about 12 miles west continues to draw visitors on its interpretive
walking trail and 4,5-mile auto interpretive trail. Activities include
picnicking, sightseeing, birding, nature study, photography, and
campsites with tables, grills - no water or electricity. Open daily
8 a.m. - 10 p.m. Refuge headquarters 3 miles south of Umbarger
on FM, i68.
Palo Duro Canyon State Park-
One of the state's largest state parks,
15,103 acres amid scenic landscape of Palo Duro Canyon, On the tabletop
expanse of the Texas High Plains, a branch of the Red River has
carved tile incredible spires and pinnacles of Palo Duro. Walls
plunge a thousand feet to the canyon floor, exposing brilliant multicolored
strata. Camping, picnicking, rest rooms and showers, horseback riding,
hiking trails, Sad Monkey miniature train ride, souvenir
& snack shop, interpretive center, and amphitheaters where shows
are staged during the summer season. About 12 miles east via Texas
217 and Park Road 5. Admission,
Within this park is a historical marker citing
the last great Indian battle in Texas. While on a sweep across the High Plains in 1874, the famous
Colonel Ranald S. Mackenzie, leading troops of 4th Cavalry from
Fort Richardson (see Jacksboro) discovered a huge camp
of Comanche Indians in the canyon. The Indians had escaped from
their prison-like reservations and were "menacing" a wide
area in Canyon. Colonoel Mackenzie had the advantage of achieving
surprise. His troops quickly overran the village and captured some
1,400 horses. The Indians fled to strong points in the wild canyon.
In a "master" stroke of tactics, Mackenzie did not try
to dislodge the Indians, but instead, he burned the village and
slaughtered their horses.
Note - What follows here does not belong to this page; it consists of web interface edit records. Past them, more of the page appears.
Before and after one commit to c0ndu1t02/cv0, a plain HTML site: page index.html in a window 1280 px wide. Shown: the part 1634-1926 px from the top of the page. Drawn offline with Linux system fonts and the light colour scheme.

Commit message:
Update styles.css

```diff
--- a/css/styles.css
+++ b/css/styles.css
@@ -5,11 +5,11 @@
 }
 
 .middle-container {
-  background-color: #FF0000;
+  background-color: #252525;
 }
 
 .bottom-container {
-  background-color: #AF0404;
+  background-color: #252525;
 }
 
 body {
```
Without shelter, provisions or the vital
mobility of their horses, the proud plains warriors had no choice
but to plod back to their reservations in Oklahoma and spend the
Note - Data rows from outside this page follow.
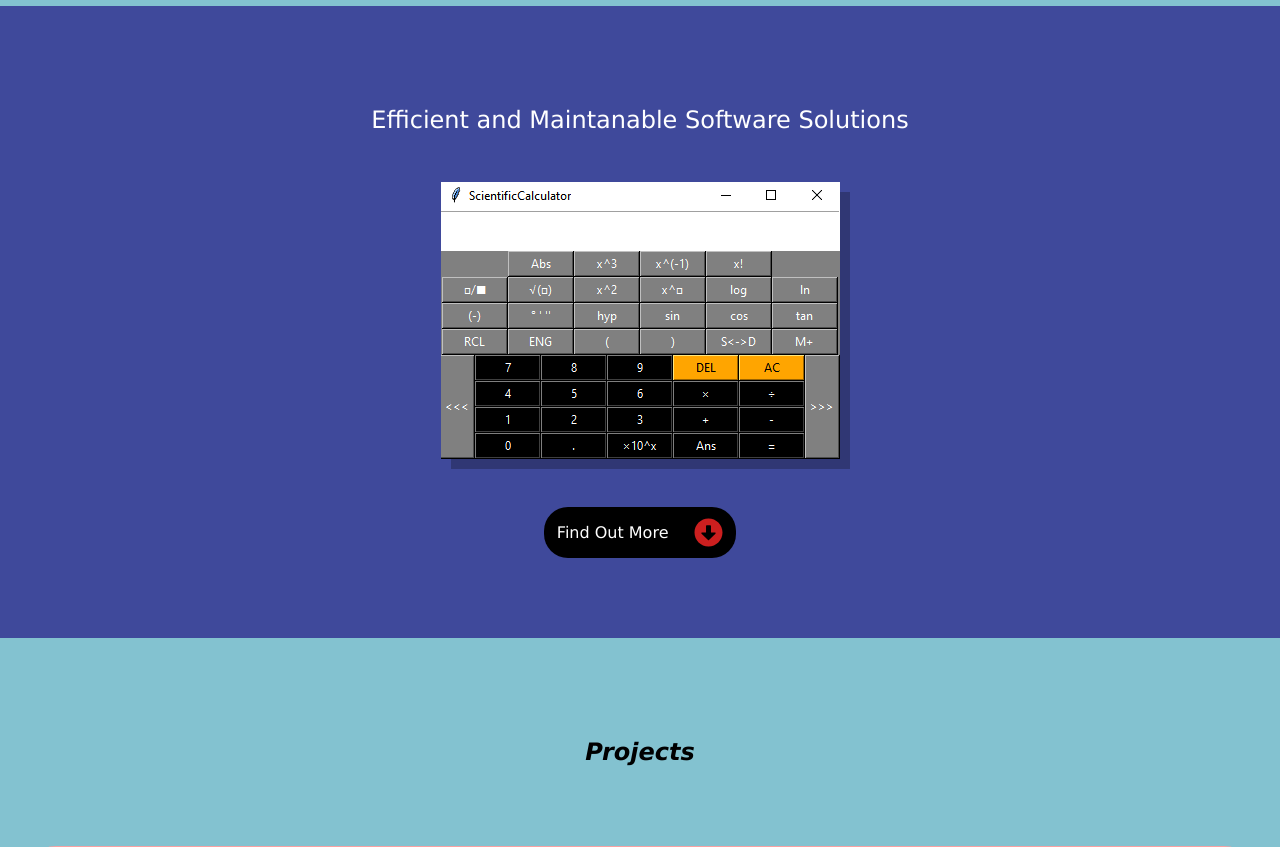
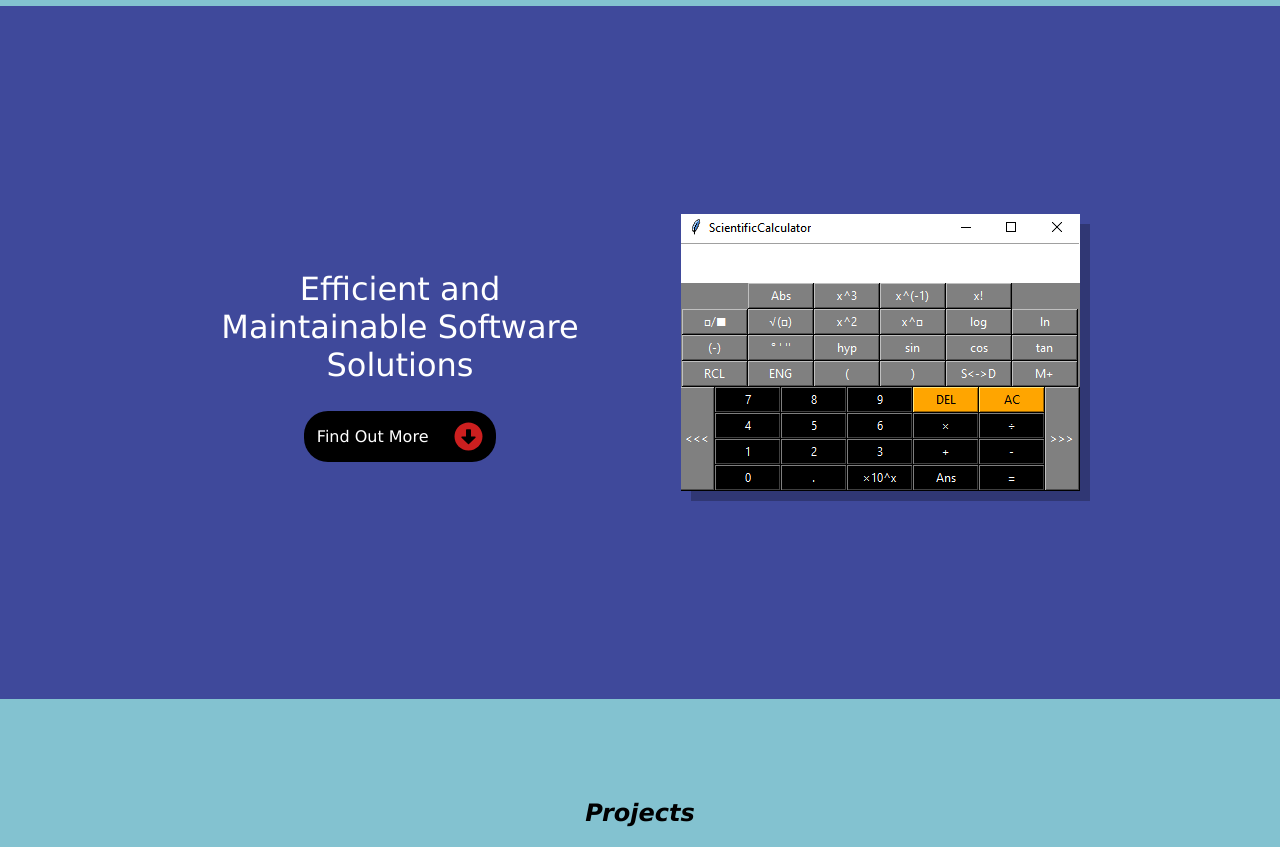
Before and after one commit to MitchellJC/PersonalWebsite, a Flask app: page / in a window 1280 px wide. Shown: the part 76-923 px from the top of the page. Run offline with Flask 2, Linux system fonts and the light colour scheme.

Commit message:
Responsive homepage hero section finished.

```diff
--- a/static/css/main.css
+++ b/static/css/main.css
@@ -360,6 +360,11 @@ input[type="submit"]:hover{
 }
 /* Home Page. */
 /* Hero Section. */
+.hero-section{
+	padding-top: 10rem;
+	padding-bottom: 10rem;
+}
+
 .hero-section .container{
 	display: block;
 	margin-left: 1.5rem;
@@ -372,6 +377,7 @@ input[type="submit"]:hover{
 	color: white;
 	font-weight: normal;
 	text-align: center;
+	font-size: 2rem;
 }
 
 .hero-image{
@@ -396,6 +402,29 @@ input[type="submit"]:hover{
 	color: black;
 	background-color: white;
 	cursor: pointer;
+}
+
+#hero-button-desktop{
+	display: none;
+}
+
+@media only screen and (min-width: 768px){
+	.hero-section .container{
+	display: grid;
+	grid-template-columns: 1fr 1fr;
+	grid-gap: 4rem;
+	margin-left: auto;
+	margin-right: auto;
+	width: 70%;
+	}
+
+	#hero-button{
+		display: none;
+	}
+
+	#hero-button-desktop{
+		display: flex;
+	}
 }
 
 /* Projects Section. */
--- a/static/js/homepage.js
+++ b/static/js/homepage.js
@@ -1,6 +1,10 @@
-const heroButton = document.getElementById("hero-button")
+const heroButtons = document.querySelectorAll(".hero-button")
 	heroProject = document.getElementById("calculator-project")
 
-heroButton.addEventListener("click", () => {
+for (var i = 0; i < heroButtons.length; i++){
+	let heroButton = heroButtons[i]
+
+	heroButton.addEventListener("click", () => {
 	heroProject.scrollIntoView()
-})
+	})
+}
--- a/templates/index.html
+++ b/templates/index.html
@@ -12,7 +12,15 @@
 {% block content %}
 <section class="hero-section">
 	<div class="container">
-		<h1>Efficient and Maintanable Software Solutions</h1>
+		<div class="left-col">
+			<h1>Efficient and Maintainable Software Solutions</h1>
+
+			<div id="hero-button-desktop" class="hero-button">
+				<p>Find Out More</p>
+
+				<img src="static/images/hero-arrow.svg">
+			</div>
+		</div>
 
 		<img class="hero-image" src="static/images/calculator.png">
 
```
rest of their days in captivity.
Panhandle Plains Historical Museum-
On campus of West Texas State A&M
University; honors pioneers of Texas' colorful past. Built in 1933,
the structure is finished in Texas limestone and features on its
facade decorative stoneoi k and carvings. The building bears a State
Antiquities Landmark designation awarded for its unique Art Deco
architectural style. Entrance doors ornamented with historic brands;
fascinating Old West exhibits include chuck wagon, extensive gun
collection, prehistoric fossils and wildlife. Other collections
show prehistoric Indian cultures, archaeology and Frank Reaugh Collection
of Southwestern Art. it's really five museums in one with sections
dedicated to petroleum, Western heritage, paleontology, transportation,
A Research Center is open to researchers and
contains historic records and photographs documenting the history
of the Texas Panhandle and Southwest region.
A museum store offers a wide variety of gift
items, including authentic Indian jewelry, cookbooks, rock specimens,
posters, and much more.
Don Harrington Petroleum Wing incorporates latest
in exhibit design and museum interpretation. Geology, underground
tool and oil field displays give viewer feeling of "being there,"
Open Mon. - Sat. 9 a.m. - 5 p.m. (6 p.m. June
- Aug.), Sun, and holidays (except Thanksgiving, Christmas and the
day before, and New Year's Day) I - 6 p.m.
This outdoor stage is the setting for
"TEXAS," the spectacular outdoor
drama by Paul Green, presented nightly
except Sundays from late June through late August. Located in Palo
Duro Canyon State Park, and back dropped by a 600-foot cliff. Cowboys,
Indians, and settlers move over huge stage; riders spotlighted on
cliff side trails, stereo music echoes through the canyon, and a
finale that you will remember for a long time! Nationally acclaimed!
Show begins at 8:30 P.M. CDT. Barbecue dinner (fee) served nightly
before show. Separate admission for the park and show, but free
park admission after 5:30 p.m. for those attending show. All seats
reserved; advance reservations advisable. Canyon nights are cool
even in midsummer, (a warm blanket and/or jacket is recommended).
Tickets are available at theatre, also at "TEXAS" Information
Office, 2010 4th Avenue (Texas 217) in Canyon. (806)655-2181.